The city of Beirut marked one week since the catastrophic explosion that killed at least 171 people, injured thousands and plunged Lebanon into a deeper political crisis.
Thousands of people gathered near the devastated port, to remember those who died in the most destructive single blast to hit the country.
They observed a minute of silence at 6:08 p.m. local time, the moment on August 4 when thousands of tons of ammonium nitrate exploded in the city's port.
Church bells tolled and mosque loudspeakers recited a call to prayer.
Some among the crowd chanted anti-government slogans while others held sign against their political leaders.
"I'm very furious, I'm enraged, I'm angry, I'm sad. I'm hopeless," said Anthony Semaan, who said he came to pay respects to the victims.
Danielle Manasseh expressed "anger" and "sadness", including for her friends "who lost people they love".

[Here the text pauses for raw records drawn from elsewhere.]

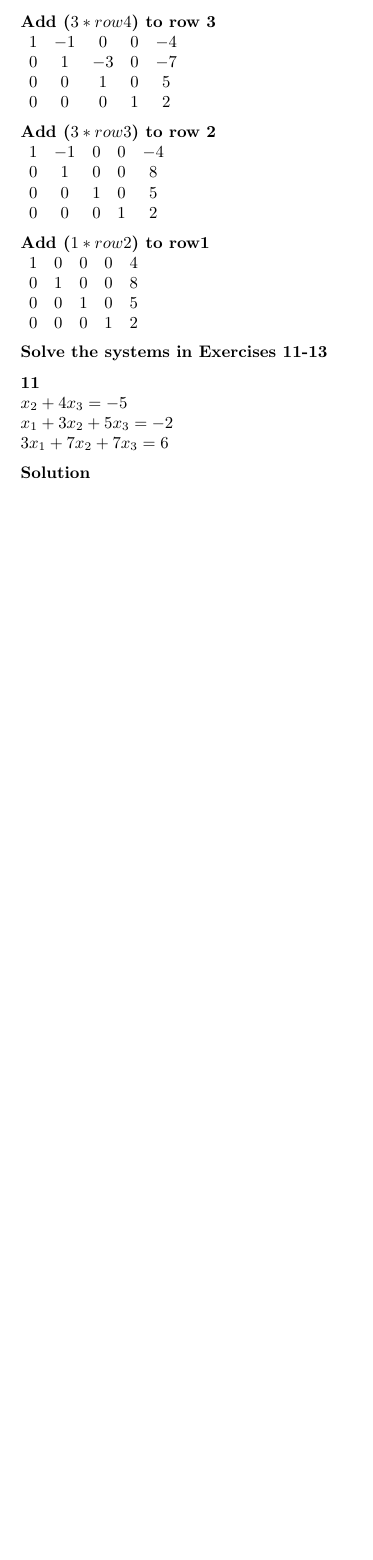
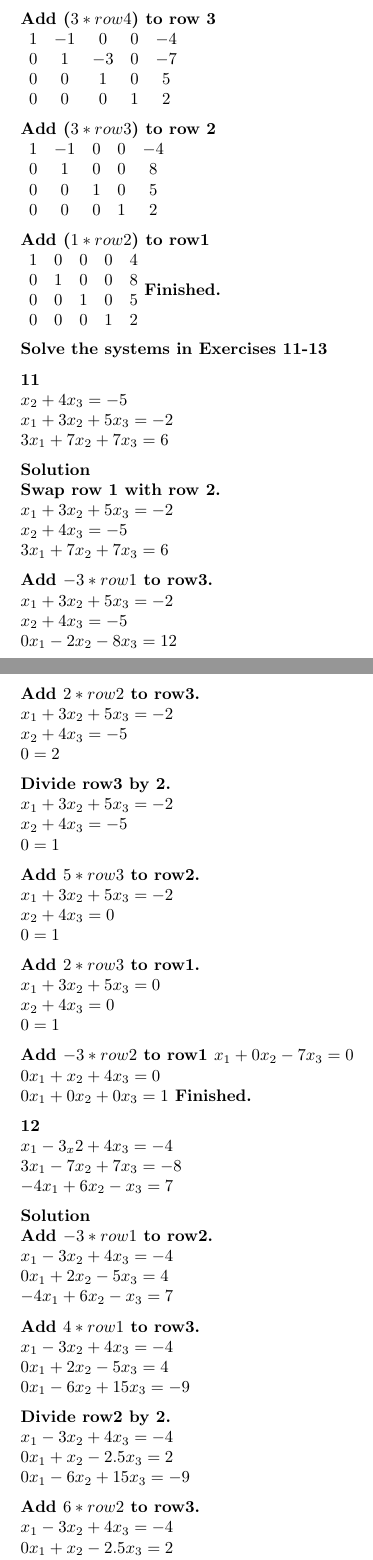
Before and after one commit to Zeroxk/Assignments-Exercises, a LaTeX problem sheet (MAT121/Exercises/Chapter 1.1.tex): part of page 3 of 3 before the commit and two parts of pages 3 and 4 of 6 after it, the two joined at a grey line, cut so that both start at the same text, the shorter picture padded with empty space. Compiled offline with pdfLaTeX.

Commit message:
Finished ch 1.1 11-13 + 17

```diff
--- a/MAT121/Exercises/Chapter 1.1.tex
+++ b/MAT121/Exercises/Chapter 1.1.tex
@@ -169,6 +169,7 @@ $
 0 & 0 & 0 & 1 & 2
 \end{matrix}
 $
+Finished.
 
 \bf{Solve the systems in Exercises 11-13}
 
@@ -178,3 +179,63 @@ $x_{1} + 3x_{2} + 5x_{3} = -2$\\
 $3x_{1} + 7x_{2} + 7x_{3} = 6$
 
 \bf{Solution}\\
+Swap row 1 with row 2.\\
+$x_{1} + 3x_{2} + 5x_{3} = -2$\\
+$x_{2} + 4x_{3} = -5$\\
+$3x_{1} + 7x_{2} + 7x_{3} = 6$
+
+Add $-3*row1$ to row3.\\
+$x_{1} + 3x_{2} + 5x_{3} = -2$\\
+$x_{2} + 4x_{3} = -5$\\
+$0x_{1} - 2x_{2} - 8x_{3} = 12$
+
+Add $2*row2$ to row3.\\
+$x_{1} + 3x_{2} + 5x_{3} = -2$\\
+$x_{2} + 4x_{3} = -5$\\
+$0 = 2$
+
+Divide row3 by 2.\\
+$x_{1} + 3x_{2} + 5x_{3} = -2$\\
+$x_{2} + 4x_{3} = -5$\\
+$0 = 1$
+
+Add $5*row3$ to row2.\\
+$x_{1} + 3x_{2} + 5x_{3} = -2$\\
+$x_{2} + 4x_{3} = 0$\\
+$0 = 1$
+
+Add $2*row3$ to row1.\\
+$x_{1} + 3x_{2} + 5x_{3} = 0$\\
+$x_{2} + 4x_{3} = 0$\\
+$0 = 1$
+
+Add $-3*row2$ to row1
+$x_{1} + 0x_{2} - 7x_{3} = 0$\\
+$0x_{1} + x_{2} + 4x_{3} = 0$\\
+$0x_{1} + 0x_{2} + 0x_{3} = 1$
+Finished.
+
+\bf{12}\\
+$x_{1} - 3_x{2} + 4x_{3} = -4$\\
+$3x_{1} - 7x_{2} + 7x_{3} = -8$\\
+$-4x_{1} + 6x_{2} - x_{3} = 7$
+
+\bf{Solution}\\
+Add $-3*row1$ to row2.\\
+$x_{1} - 3x_{2} + 4x_{3} = -4$\\
+$0x_{1} + 2x_{2} - 5x_{3} = 4$\\
+$-4x_{1} + 6x_{2} - x_{3} = 7$
+
+Add $4*row1$ to row3.\\
+$x_{1} - 3x_{2} + 4x_{3} = -4$\\
+$0x_{1} + 2x_{2} - 5x_{3} = 4$\\
+$0x_{1} - 6x_{2} + 15x_{3} = -9$
+
+Divide row2 by 2.\\
+$x_{1} - 3x_{2} + 4x_{3} = -4$\\
+$0x_{1} + x_{2} - 2.5x_{3} = 2$\\
+$0x_{1} - 6x_{2} + 15x_{3} = -9$
+
+Add $6*row2$ to row3.\\
+$x_{1} - 3x_{2} + 4x_{3} = -4$\\
+$0x_{1} + x_{2} - 2.5x_{3} = 2$\\
```
Also changed, not shown: MAT121/Exercises/Chapter 1.1.tex (89 more changed lines).
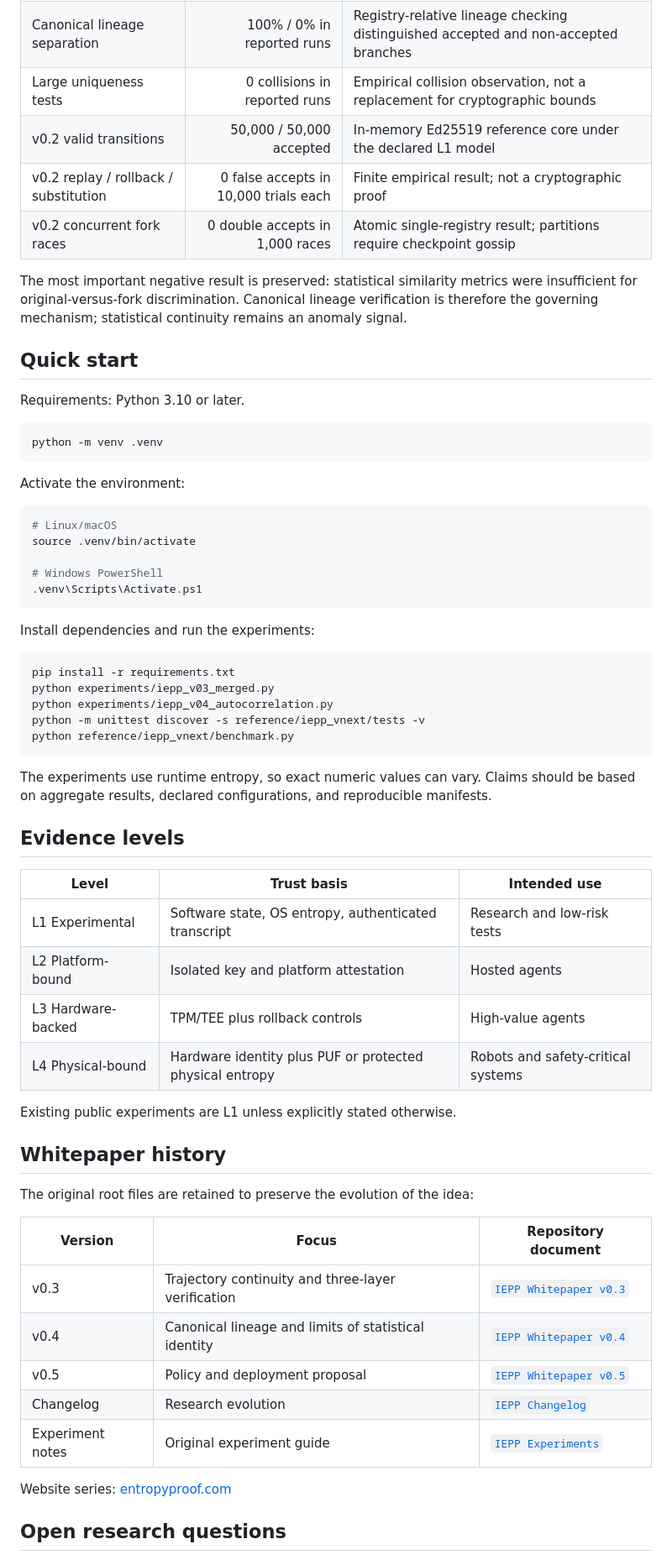
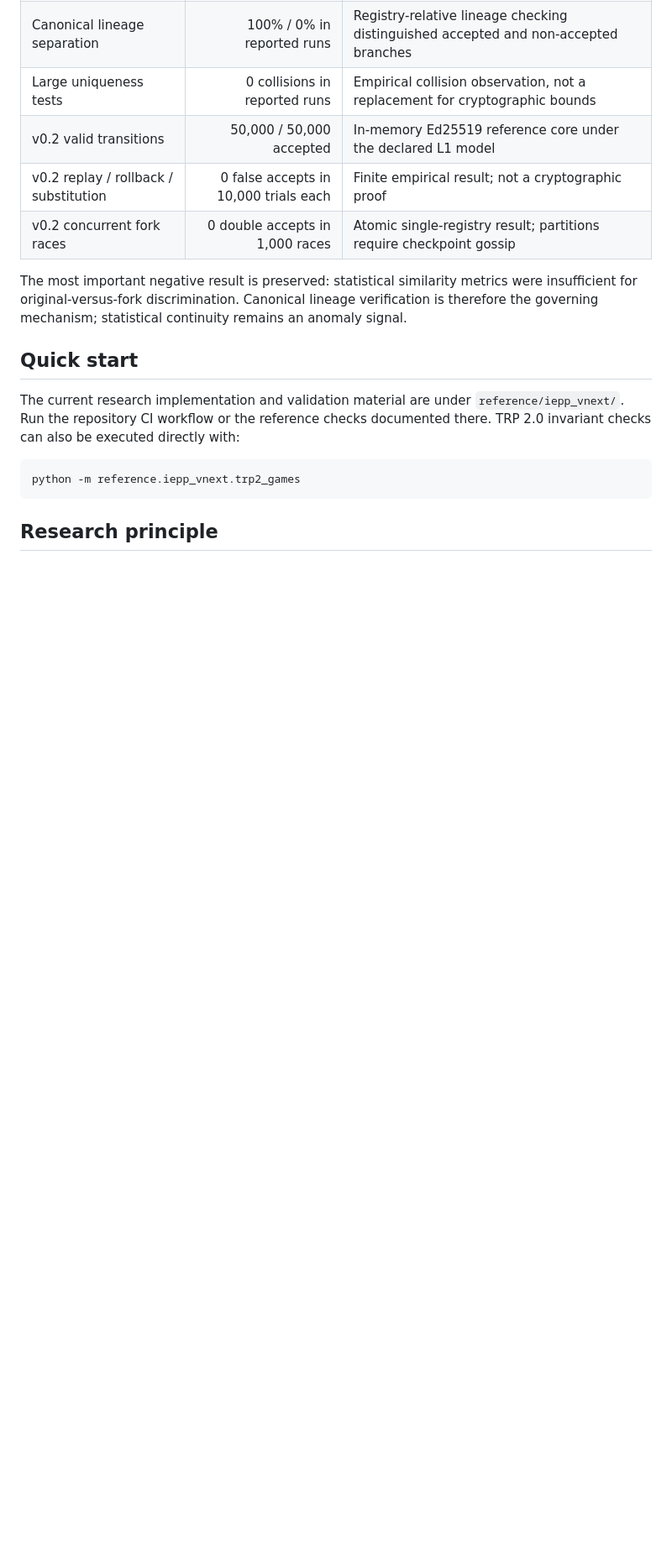
Before and after one commit to swc8121-alt/iepp, a Markdown page: README.md, the part around one of its changes. Shown at 84% size. Rendered like a GitHub page; blank space fills up the shorter version.

Commit message:
document TRP 2.0 in project overview

````diff
--- a/README.md
+++ b/README.md
@@ -99,58 +110,11 @@ The most important negative result is preserved: statistical similarity metrics
 
 ## Quick start
 
-Requirements: Python 3.10 or later.
+The current research implementation and validation material are under `reference/iepp_vnext/`. Run the repository CI workflow or the reference checks documented there. TRP 2.0 invariant checks can also be executed directly with:
 
 ```bash
-python -m venv .venv
+python -m reference.iepp_vnext.trp2_games
 ```
 
-Activate the environment:
+## Research principle
 
-```bash
-# Linux/macOS
-source .venv/bin/activate
-
-# Windows PowerShell
-.venv\Scripts\Activate.ps1
-```
-
-Install dependencies and run the experiments:
-
-```bash
-pip install -r requirements.txt
-python experiments/iepp_v03_merged.py
-python experiments/iepp_v04_autocorrelation.py
-python -m unittest discover -s reference/iepp_vnext/tests -v
-python reference/iepp_vnext/benchmark.py
-```
-
-The experiments use runtime entropy, so exact numeric values can vary. Claims should be based on aggregate results, declared configurations, and reproducible manifests.
-
-## Evidence levels
-
-| Level | Trust basis | Intended use |
-|---|---|---|
-| L1 Experimental | Software state, OS entropy, authenticated transcript | Research and low-risk tests |
-| L2 Platform-bound | Isolated key and platform attestation | Hosted agents |
-| L3 Hardware-backed | TPM/TEE plus rollback controls | High-value agents |
-| L4 Physical-bound | Hardware identity plus PUF or protected physical entropy | Robots and safety-critical systems |
-
-Existing public experiments are L1 unless explicitly stated otherwise.
-
-## Whitepaper history
-
-The original root files are retained to preserve the evolution of the idea:
-
-| Version | Focus | Repository document |
-|---|---|---|
-| v0.3 | Trajectory continuity and three-layer verification | [`IEPP Whitepaper v0.3`](IEPP%20Whitepaper%20v0.3) |
-| v0.4 | Canonical lineage and limits of statistical identity | [`IEPP Whitepaper v0.4`](IEPP%20Whitepaper%20v0.4) |
-| v0.5 | Policy and deployment proposal | [`IEPP Whitepaper v0.5`](IEPP%20Whitepaper%20v0.5) |
-| Changelog | Research evolution | [`IEPP Changelog`](IEPP%20Changelog) |
-| Experiment notes | Original experiment guide | [`IEPP Experiments`](IEPP%20Experiments) |
-
-Website series: [entropyproof.com](https://entropyproof.com/)
-
-## Open research questions
-
````
Also changed, not shown: other parts of README.md (+13 -31 lines).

The explosion has fuelled outrage against top political leaders and security agencies and led to the resignation of the government on August 10.